We are experiencing the worst drought our area has seen in fifty years; another five days without rain, and it will be the worst in a century.
Our children can't play on the lawn anymore, because it is parched and prickly. The places where we usually loll and picnic and dream have become inhospitably and perhaps irretrievably dry.My gardens are dying before my eyes, and I can't spare the water to hydrate them. Rural dwellers have been asked to reduce their water consumption by 20%, and I watch each drop that my children use like a miser.
I've created a sign for our washroom, reminding them to only flush when it's absolutely necessary, and tomorrow I'll be cleaning out their closets so that they can only go through one or two outfits a day; I hope to reduce the amount of laundry I do by limiting their wardrobes.
Tonight, four of us got clean after camping in 5 inches of bathwater. I always think, "Ew!" when I read about pioneer families doing that, but I get it now. We can't risk our well going dry, and can't afford the luxury of full, deep tubs of clean water for each of the five members of our family. One bath a week for the kids (they go to swimming lessons daily in a local lake, so will stay clean that way), and as few as the parents can manage is the plan for now. Our dishwasher kicked the bucket a few months ago, so we've already reduced our water consumption by washing the dishes by hand, but tomorrow I'll limit the kids to one cup each, to be reused throughout the day.
Our pond (which is usually full till late summer) is almost completely dry. The deciduous trees in the bush surrounding our property have shrivelled to nothing, and our apple trees are beginning to turn yellow.
This evening, after the kids were bathed, we went outside to wait for the storm, watching the skies with hope for our well, and for our friends who farm locally and are going to incredible lengths to help their crops survive this drought.
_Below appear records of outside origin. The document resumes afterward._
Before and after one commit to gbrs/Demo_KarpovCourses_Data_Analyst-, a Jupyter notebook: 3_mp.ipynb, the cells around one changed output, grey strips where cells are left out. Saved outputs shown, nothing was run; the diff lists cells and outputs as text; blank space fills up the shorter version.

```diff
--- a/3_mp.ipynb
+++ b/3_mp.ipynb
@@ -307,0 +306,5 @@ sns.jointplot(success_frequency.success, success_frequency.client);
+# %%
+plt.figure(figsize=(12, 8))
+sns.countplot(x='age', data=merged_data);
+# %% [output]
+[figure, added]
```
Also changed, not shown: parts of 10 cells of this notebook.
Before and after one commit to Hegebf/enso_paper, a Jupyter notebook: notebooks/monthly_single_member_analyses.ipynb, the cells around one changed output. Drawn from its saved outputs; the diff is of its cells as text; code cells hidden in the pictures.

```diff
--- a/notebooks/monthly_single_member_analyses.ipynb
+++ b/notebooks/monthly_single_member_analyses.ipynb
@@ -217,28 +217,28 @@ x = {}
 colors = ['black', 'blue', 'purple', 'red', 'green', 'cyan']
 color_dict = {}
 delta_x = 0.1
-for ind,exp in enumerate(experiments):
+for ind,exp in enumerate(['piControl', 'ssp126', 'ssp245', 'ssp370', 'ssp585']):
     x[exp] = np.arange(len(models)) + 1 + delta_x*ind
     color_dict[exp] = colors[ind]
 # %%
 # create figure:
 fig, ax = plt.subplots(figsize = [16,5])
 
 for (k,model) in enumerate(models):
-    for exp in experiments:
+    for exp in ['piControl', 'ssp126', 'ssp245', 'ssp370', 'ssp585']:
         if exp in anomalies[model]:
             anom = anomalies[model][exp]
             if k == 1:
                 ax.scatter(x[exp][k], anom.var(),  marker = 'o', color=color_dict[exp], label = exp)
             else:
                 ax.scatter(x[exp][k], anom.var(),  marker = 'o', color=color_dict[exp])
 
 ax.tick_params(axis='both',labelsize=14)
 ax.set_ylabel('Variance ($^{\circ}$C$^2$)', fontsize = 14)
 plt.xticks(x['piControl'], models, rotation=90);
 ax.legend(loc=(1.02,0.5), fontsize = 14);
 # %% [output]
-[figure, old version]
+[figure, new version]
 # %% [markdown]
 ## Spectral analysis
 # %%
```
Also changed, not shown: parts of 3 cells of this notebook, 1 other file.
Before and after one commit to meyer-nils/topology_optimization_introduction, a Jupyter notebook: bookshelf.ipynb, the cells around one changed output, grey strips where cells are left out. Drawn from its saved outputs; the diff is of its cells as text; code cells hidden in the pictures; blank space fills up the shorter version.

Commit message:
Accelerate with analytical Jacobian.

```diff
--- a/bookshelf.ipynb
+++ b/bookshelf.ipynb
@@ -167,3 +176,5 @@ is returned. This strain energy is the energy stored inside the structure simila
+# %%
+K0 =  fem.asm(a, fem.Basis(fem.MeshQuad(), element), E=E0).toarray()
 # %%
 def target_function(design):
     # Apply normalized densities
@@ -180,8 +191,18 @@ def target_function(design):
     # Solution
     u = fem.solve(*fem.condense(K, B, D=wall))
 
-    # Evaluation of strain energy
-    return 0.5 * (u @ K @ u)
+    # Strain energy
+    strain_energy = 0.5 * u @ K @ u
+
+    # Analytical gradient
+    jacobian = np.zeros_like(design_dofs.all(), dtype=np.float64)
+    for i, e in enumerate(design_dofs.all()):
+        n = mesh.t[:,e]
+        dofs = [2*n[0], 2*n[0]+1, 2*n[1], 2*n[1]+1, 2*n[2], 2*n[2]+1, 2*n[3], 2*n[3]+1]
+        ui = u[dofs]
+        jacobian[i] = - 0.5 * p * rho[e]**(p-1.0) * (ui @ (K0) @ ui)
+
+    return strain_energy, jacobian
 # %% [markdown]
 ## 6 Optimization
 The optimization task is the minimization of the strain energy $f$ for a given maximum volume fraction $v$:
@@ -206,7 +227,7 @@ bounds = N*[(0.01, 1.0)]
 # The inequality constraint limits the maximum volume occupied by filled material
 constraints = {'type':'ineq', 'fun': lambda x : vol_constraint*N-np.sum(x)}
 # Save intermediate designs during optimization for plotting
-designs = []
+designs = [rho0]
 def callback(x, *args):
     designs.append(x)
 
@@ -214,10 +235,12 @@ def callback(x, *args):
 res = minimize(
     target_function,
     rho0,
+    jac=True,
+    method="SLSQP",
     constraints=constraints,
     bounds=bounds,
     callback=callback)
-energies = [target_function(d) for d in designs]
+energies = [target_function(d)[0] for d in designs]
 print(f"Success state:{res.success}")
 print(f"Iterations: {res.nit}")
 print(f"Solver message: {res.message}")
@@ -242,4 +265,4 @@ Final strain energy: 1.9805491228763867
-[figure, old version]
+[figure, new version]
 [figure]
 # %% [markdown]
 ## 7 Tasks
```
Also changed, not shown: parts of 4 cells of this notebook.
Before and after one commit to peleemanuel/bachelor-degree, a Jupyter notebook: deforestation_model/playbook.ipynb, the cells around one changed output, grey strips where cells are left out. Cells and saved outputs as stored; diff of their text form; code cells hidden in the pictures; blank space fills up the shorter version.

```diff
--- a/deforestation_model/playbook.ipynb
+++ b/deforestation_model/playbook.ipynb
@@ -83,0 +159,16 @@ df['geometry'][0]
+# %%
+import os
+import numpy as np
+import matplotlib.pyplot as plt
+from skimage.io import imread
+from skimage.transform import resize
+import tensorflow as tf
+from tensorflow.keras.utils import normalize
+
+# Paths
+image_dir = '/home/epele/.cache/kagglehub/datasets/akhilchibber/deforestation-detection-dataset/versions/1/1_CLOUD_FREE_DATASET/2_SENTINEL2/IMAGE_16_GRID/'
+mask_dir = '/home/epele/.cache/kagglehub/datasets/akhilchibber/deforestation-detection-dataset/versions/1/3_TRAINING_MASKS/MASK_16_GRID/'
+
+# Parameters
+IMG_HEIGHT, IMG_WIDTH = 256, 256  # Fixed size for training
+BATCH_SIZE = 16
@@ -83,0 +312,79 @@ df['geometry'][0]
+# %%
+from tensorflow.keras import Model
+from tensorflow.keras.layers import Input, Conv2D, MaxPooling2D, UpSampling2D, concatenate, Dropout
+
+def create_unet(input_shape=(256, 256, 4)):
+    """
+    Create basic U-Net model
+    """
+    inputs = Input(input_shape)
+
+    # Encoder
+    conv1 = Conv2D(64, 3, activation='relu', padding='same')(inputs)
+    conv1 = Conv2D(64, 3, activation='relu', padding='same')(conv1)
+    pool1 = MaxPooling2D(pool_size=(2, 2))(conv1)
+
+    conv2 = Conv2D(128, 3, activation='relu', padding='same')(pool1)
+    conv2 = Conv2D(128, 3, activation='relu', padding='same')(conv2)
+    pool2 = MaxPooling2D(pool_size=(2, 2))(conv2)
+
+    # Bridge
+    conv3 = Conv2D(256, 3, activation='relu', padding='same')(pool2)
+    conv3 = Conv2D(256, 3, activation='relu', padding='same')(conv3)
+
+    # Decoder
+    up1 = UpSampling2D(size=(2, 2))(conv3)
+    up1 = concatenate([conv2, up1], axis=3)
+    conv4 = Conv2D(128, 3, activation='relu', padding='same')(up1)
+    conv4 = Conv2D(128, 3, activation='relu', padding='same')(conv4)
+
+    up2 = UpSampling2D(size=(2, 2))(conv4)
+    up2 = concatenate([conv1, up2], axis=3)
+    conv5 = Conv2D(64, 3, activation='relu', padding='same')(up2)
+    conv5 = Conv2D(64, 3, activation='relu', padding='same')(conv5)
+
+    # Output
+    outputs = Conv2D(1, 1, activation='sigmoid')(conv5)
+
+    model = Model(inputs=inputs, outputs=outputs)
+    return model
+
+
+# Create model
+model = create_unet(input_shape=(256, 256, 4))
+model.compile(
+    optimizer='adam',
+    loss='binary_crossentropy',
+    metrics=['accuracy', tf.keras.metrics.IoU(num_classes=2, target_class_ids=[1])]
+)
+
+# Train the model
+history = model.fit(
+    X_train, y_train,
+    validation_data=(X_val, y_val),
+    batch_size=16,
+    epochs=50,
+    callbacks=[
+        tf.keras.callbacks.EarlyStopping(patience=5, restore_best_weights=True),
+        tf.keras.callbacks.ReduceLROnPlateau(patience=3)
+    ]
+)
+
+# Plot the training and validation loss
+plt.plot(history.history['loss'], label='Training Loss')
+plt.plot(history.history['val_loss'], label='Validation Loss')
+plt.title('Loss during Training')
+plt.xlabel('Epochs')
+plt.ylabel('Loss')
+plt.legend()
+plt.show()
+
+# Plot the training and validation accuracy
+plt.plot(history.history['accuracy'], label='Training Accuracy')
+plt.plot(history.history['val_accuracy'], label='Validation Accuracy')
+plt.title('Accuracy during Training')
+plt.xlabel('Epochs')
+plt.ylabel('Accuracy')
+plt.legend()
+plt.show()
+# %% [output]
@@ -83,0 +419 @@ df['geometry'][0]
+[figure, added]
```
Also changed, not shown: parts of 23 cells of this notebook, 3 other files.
It still hasn't come and I think, perhaps, the rain has passed us by again.
Whether you live nearby or far away, please send a prayer our way.